“Reality is merely an illusion, albeit a very persistent one.”
~ Albert Einstein
As it turns out, speaking a language isn’t just about using our ears and mouth. Our eyes play an integral role during conversation – and I don’t mean in terms of interpreting body language or unspoken messages. I’m talking about pronunciation. In some cases, your eyes are even more important than your ears.
Take, for example, the McGurk Effect. This phenomenon is a perfect example of the role vision plays when processing the sounds of a language. Here’s how it works:
Imagine closing your eyes and hearing a recording of someone saying the sound, “da”. However, when you open your eyes, and hear the recording again, you’re shown a video of someone making the “ba” sound. You know what often happens in this case? When watching the video of “ba” while hearing the sound “da”, people say they hear “ba” rather than “da”. It’s an aural illusion! Even when you know what’s going on, it’s hard to make your brain hear “da” while your eyes see “ba.” (This is the stuff psycholinguists live for!)
Here’s another way our eyes can fool us… it’s called the Stroop Effect. Most of us reading this would have no trouble saying the following aloud: red blue green orange.
Nor would we stumble over: red blue green orange. But a good many of us will pause a moment before saying: red blue green orange!
Why? Because speaking, with correct pronunciation, involves using every major area of brain functionality. Neurons from the regions responsible for each of our five senses–hearing, touching, smelling, tasting, and seeing–need to communicate with one another. This is a whole brain, and difficult, process. And one, by the way, that may be well worth the effort.
It appears that learning a language may be an exceptionally effective tool for delaying the onset of Alzheimer’s. As Meredith Melnick reported for TIME Healthland:
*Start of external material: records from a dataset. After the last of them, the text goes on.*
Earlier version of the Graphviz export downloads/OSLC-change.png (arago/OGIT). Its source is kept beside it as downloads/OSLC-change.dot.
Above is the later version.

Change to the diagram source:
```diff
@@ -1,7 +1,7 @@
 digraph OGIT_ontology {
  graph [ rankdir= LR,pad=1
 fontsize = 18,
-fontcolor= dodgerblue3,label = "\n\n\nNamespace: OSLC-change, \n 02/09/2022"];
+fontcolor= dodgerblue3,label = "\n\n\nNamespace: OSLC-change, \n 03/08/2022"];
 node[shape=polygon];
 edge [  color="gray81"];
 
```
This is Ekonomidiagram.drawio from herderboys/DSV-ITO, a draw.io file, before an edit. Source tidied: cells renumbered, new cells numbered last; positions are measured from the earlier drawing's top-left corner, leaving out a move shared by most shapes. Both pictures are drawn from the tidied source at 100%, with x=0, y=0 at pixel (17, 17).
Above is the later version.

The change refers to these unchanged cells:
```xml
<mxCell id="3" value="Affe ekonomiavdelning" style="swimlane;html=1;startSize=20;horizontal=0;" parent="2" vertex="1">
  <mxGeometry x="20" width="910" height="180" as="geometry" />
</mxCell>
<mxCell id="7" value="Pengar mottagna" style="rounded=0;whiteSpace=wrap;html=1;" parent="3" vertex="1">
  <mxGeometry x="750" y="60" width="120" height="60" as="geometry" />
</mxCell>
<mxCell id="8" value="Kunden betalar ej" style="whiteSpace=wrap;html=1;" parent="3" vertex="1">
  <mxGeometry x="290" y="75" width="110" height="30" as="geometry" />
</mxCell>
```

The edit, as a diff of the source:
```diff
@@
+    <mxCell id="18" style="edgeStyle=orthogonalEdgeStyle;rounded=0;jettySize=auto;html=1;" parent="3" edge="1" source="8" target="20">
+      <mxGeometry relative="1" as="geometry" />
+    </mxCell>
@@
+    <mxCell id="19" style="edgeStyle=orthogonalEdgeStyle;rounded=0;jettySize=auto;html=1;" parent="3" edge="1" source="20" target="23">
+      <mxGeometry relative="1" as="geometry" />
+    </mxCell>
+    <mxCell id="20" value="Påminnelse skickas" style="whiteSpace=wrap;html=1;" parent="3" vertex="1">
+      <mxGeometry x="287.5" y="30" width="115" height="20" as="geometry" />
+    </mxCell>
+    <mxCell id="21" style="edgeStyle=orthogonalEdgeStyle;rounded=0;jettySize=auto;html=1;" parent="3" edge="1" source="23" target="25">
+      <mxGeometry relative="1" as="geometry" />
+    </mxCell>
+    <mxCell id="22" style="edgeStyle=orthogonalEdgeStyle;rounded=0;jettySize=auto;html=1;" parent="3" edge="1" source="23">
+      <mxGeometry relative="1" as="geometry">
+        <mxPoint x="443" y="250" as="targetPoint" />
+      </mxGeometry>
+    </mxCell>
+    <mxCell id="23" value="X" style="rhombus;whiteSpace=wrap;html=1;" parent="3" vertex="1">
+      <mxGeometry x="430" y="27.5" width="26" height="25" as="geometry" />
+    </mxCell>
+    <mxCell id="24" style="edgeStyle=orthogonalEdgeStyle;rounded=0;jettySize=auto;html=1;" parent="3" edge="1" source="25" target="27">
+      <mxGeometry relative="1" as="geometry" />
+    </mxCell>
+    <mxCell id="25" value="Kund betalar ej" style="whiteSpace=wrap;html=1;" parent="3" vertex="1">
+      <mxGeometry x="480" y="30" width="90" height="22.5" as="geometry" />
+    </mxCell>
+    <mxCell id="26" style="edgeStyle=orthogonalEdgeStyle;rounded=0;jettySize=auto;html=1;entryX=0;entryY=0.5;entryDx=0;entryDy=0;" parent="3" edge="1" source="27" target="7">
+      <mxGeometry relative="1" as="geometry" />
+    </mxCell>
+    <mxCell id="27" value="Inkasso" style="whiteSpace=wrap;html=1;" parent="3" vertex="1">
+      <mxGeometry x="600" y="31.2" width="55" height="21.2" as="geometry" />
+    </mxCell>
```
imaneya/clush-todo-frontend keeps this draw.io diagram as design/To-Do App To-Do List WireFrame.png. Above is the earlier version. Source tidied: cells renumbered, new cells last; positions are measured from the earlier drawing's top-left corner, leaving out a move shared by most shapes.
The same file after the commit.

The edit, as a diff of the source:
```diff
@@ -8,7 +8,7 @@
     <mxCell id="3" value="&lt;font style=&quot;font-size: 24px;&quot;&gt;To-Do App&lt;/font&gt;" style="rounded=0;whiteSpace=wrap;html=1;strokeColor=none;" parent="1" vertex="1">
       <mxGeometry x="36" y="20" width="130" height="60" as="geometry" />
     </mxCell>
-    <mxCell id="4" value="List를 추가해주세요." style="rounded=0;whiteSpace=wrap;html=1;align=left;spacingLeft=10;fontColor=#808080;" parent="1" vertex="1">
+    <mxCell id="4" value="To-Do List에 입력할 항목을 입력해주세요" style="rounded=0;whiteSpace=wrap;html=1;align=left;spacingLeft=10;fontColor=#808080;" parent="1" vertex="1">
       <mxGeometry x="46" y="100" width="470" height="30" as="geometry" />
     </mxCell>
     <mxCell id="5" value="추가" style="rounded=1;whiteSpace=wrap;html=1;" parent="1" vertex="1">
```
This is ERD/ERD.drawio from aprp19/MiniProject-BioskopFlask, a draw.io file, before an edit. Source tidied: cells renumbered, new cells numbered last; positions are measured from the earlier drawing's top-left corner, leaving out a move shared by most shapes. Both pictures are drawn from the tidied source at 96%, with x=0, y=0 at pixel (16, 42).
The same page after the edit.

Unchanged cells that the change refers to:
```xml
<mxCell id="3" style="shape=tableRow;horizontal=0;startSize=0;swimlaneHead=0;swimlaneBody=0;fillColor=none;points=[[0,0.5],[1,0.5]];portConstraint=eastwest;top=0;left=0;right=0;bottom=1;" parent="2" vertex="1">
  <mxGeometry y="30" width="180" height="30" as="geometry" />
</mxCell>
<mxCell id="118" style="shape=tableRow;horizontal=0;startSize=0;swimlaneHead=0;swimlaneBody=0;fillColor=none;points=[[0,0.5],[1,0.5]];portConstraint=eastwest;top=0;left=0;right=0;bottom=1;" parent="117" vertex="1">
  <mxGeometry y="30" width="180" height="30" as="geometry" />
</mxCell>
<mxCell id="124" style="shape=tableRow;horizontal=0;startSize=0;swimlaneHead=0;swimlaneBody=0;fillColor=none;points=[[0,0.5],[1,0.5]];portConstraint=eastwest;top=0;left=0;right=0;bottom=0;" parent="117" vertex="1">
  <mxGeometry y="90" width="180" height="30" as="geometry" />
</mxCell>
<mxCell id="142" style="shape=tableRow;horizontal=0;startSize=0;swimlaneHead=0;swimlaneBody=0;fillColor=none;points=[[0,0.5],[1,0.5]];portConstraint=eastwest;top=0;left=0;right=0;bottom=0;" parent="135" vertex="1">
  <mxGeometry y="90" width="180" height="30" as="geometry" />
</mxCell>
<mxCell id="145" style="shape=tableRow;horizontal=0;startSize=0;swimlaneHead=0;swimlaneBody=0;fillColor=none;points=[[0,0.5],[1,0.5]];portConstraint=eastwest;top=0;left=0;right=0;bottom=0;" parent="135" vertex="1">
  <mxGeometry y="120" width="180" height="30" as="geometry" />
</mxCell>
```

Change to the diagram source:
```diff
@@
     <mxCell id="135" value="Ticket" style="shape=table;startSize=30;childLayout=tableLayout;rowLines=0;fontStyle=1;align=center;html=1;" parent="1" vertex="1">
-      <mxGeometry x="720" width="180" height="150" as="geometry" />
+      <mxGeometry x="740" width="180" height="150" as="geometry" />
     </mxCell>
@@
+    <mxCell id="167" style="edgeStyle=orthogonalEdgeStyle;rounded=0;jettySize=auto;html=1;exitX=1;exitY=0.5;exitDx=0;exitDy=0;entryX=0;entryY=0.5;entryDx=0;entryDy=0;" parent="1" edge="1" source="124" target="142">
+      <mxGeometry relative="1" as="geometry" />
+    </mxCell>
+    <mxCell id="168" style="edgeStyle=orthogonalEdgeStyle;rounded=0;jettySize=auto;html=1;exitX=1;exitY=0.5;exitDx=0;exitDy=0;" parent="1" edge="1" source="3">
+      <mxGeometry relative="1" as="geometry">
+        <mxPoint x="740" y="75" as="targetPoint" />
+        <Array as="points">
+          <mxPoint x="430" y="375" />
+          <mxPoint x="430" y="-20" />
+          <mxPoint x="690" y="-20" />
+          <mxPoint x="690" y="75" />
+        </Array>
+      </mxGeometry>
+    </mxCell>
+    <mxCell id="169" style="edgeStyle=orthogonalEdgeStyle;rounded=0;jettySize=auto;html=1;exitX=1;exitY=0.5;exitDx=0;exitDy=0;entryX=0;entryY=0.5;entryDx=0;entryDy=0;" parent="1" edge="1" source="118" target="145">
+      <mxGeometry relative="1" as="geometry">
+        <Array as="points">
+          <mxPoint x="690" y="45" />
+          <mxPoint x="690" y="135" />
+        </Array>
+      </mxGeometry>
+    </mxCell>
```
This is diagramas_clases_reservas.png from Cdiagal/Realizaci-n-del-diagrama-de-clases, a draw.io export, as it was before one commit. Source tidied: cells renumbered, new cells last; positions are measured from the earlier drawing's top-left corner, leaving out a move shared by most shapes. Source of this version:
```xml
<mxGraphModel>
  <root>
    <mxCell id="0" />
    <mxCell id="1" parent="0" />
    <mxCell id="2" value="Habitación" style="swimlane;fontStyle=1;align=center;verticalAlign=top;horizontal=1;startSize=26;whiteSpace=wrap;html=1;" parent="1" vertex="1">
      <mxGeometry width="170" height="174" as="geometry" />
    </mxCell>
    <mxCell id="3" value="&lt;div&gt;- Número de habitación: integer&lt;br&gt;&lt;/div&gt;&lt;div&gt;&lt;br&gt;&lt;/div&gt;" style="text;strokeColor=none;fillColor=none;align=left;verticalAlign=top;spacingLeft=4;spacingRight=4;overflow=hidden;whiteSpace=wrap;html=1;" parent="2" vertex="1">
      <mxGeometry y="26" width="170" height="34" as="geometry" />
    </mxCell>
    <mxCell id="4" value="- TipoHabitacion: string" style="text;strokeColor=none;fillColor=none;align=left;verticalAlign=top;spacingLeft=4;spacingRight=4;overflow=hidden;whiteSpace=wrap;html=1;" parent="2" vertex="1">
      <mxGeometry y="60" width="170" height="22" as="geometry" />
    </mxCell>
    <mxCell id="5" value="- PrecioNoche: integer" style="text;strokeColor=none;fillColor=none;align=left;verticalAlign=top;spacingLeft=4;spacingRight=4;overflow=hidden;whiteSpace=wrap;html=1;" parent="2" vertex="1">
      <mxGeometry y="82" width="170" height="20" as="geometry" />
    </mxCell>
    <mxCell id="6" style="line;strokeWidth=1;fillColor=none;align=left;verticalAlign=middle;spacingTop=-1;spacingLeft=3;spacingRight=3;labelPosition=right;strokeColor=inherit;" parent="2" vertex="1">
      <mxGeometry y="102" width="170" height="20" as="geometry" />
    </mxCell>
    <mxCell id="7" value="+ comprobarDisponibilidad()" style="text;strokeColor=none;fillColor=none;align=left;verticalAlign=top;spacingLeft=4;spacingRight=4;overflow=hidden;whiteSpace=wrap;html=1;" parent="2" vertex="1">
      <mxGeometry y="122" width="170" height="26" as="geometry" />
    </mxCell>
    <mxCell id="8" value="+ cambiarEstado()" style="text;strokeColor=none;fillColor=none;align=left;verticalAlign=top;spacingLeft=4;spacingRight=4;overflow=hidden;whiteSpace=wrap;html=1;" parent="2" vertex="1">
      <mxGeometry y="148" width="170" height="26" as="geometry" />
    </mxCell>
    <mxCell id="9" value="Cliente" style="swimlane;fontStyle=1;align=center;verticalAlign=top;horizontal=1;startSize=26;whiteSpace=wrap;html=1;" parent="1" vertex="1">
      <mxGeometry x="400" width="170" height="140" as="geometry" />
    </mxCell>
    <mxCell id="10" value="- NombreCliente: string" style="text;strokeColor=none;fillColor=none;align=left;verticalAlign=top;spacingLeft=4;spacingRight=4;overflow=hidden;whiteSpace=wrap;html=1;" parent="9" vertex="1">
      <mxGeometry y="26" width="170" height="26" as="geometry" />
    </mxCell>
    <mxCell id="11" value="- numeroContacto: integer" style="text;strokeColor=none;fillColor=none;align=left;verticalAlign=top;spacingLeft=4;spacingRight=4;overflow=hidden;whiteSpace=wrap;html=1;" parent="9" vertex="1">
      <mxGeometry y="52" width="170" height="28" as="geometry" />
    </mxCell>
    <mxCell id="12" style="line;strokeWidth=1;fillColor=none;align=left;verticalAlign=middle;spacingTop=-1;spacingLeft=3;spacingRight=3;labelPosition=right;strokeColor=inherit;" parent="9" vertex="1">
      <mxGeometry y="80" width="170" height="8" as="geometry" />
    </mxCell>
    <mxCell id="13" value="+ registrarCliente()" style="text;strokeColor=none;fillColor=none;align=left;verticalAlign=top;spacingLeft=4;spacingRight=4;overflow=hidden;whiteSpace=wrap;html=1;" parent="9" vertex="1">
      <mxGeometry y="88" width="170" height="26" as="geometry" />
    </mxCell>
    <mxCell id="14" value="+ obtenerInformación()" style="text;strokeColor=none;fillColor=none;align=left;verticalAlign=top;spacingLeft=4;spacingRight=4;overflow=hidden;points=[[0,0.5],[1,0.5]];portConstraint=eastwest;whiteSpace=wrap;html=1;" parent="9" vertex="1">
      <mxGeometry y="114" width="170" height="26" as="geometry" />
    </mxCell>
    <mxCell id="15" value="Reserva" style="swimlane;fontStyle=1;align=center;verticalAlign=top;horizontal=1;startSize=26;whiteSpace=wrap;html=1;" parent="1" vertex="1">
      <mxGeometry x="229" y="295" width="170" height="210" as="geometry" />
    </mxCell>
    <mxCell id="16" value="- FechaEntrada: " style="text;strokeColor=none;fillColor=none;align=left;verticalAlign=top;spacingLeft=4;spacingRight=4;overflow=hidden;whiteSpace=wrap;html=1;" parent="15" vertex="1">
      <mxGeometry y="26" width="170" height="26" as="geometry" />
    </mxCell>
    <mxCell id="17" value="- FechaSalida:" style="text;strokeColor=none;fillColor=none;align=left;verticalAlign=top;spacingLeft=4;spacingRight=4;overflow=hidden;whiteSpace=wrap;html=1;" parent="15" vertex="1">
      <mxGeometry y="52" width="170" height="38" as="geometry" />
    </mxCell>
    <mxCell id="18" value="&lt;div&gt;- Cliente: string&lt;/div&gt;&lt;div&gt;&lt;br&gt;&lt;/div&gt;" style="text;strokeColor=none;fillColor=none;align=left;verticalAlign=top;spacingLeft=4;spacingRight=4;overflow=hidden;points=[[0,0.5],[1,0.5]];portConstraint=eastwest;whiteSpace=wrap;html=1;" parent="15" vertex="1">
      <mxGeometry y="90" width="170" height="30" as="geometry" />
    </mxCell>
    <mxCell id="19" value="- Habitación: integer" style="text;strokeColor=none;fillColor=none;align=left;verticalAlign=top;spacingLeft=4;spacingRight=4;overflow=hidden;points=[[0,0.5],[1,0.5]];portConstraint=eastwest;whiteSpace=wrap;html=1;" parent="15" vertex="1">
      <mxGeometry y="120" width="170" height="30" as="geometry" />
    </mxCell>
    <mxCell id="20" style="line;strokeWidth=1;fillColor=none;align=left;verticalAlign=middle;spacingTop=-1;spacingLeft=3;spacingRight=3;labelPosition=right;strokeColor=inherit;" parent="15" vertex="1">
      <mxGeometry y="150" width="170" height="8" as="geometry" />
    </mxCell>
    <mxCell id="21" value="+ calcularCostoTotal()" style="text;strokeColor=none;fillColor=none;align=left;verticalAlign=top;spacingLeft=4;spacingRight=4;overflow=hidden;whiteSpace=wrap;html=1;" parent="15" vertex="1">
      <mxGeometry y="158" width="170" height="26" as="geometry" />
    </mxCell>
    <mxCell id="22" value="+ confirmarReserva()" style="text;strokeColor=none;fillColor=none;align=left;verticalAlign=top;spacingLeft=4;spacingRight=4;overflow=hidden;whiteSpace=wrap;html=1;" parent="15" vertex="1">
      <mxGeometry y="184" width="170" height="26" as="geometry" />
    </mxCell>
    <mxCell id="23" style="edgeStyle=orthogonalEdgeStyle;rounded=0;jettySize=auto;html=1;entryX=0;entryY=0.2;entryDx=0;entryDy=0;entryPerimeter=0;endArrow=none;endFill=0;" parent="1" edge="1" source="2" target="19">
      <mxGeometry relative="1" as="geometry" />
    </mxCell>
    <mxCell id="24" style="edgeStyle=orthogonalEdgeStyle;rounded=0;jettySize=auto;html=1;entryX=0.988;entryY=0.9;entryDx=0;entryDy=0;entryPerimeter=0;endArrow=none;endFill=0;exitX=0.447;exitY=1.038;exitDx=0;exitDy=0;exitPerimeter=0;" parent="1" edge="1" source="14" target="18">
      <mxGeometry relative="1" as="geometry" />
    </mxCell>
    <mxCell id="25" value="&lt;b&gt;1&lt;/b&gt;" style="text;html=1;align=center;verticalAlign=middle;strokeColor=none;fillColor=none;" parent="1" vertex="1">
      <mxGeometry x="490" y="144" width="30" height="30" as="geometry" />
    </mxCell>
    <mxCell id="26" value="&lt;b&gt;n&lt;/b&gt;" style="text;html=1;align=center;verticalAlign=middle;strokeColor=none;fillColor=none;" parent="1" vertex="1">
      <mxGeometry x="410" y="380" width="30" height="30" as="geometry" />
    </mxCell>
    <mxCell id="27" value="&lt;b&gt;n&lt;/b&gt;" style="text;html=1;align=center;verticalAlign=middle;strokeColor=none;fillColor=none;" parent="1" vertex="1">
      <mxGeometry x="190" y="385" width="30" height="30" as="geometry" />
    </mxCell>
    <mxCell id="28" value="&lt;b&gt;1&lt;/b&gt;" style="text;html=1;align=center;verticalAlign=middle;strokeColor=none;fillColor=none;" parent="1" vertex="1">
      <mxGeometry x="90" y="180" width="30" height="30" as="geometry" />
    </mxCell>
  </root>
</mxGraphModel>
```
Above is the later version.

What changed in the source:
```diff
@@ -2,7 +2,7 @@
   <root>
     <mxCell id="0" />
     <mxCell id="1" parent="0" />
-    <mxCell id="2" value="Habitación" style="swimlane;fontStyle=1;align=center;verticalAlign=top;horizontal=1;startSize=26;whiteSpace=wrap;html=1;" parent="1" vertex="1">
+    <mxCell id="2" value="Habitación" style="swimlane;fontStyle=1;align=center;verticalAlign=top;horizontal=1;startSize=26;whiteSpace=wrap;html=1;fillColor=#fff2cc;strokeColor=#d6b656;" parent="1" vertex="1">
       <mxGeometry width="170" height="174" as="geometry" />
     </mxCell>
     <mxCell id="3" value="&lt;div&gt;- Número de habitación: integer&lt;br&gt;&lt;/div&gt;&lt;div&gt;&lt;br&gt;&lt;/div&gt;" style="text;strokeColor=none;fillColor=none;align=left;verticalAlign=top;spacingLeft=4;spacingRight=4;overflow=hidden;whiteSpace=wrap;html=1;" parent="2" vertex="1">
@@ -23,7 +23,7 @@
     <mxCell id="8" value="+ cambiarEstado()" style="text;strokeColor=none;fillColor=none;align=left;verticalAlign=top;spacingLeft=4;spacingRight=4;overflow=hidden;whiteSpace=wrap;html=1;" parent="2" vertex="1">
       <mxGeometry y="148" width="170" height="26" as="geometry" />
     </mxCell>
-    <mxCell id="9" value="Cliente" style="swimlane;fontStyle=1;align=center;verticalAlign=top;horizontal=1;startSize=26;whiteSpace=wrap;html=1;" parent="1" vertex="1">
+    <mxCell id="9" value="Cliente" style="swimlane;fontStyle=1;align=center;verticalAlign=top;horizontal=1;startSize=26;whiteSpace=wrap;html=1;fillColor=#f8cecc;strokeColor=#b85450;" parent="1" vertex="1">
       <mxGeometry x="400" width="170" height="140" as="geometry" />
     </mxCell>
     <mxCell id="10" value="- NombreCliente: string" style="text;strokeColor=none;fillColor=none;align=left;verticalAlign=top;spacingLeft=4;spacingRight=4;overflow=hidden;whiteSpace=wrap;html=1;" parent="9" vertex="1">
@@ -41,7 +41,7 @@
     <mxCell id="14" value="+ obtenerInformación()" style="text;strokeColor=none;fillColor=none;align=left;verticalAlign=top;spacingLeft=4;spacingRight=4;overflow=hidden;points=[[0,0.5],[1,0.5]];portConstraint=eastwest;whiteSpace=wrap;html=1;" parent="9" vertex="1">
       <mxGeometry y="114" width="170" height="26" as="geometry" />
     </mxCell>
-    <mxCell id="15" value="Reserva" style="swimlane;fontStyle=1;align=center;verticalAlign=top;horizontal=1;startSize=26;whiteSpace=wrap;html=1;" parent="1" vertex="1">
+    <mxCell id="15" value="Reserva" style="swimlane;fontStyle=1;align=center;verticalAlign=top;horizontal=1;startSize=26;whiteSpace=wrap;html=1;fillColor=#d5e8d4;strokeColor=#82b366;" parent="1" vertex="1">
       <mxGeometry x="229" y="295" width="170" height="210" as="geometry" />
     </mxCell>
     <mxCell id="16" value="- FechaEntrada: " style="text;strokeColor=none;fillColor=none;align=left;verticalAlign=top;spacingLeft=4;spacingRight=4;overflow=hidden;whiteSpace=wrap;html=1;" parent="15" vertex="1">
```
“The key may be something called cognitive reserve. Learning and speaking two languages requires the brain to work harder, which helps keep it nimble… the idea is to help the brain create and maintain more neural connections. Brains with more cognitive reserve – and therefore more flexibility and executive control – are thought to be better able to compensate for the loss of neurons associated with Alzheimer’s.”
In fact, Ms. Melnick notes that with each language learned, the longer the adult is likely to delay the onset of significant memory loss. She notes that trilinguals were three times less likely to have cognitive problems than bilinguals; quadrilinguals and other polyglots were five times less likely to develop cognitive problems.
This strikes me as a pretty good reason to learn a foreign language. And just like each of the five senses are critical to the process, so too are each of the five areas to creating true fluency: grammar, vocabulary, reading, writing, and… don’t forget, pronunciation!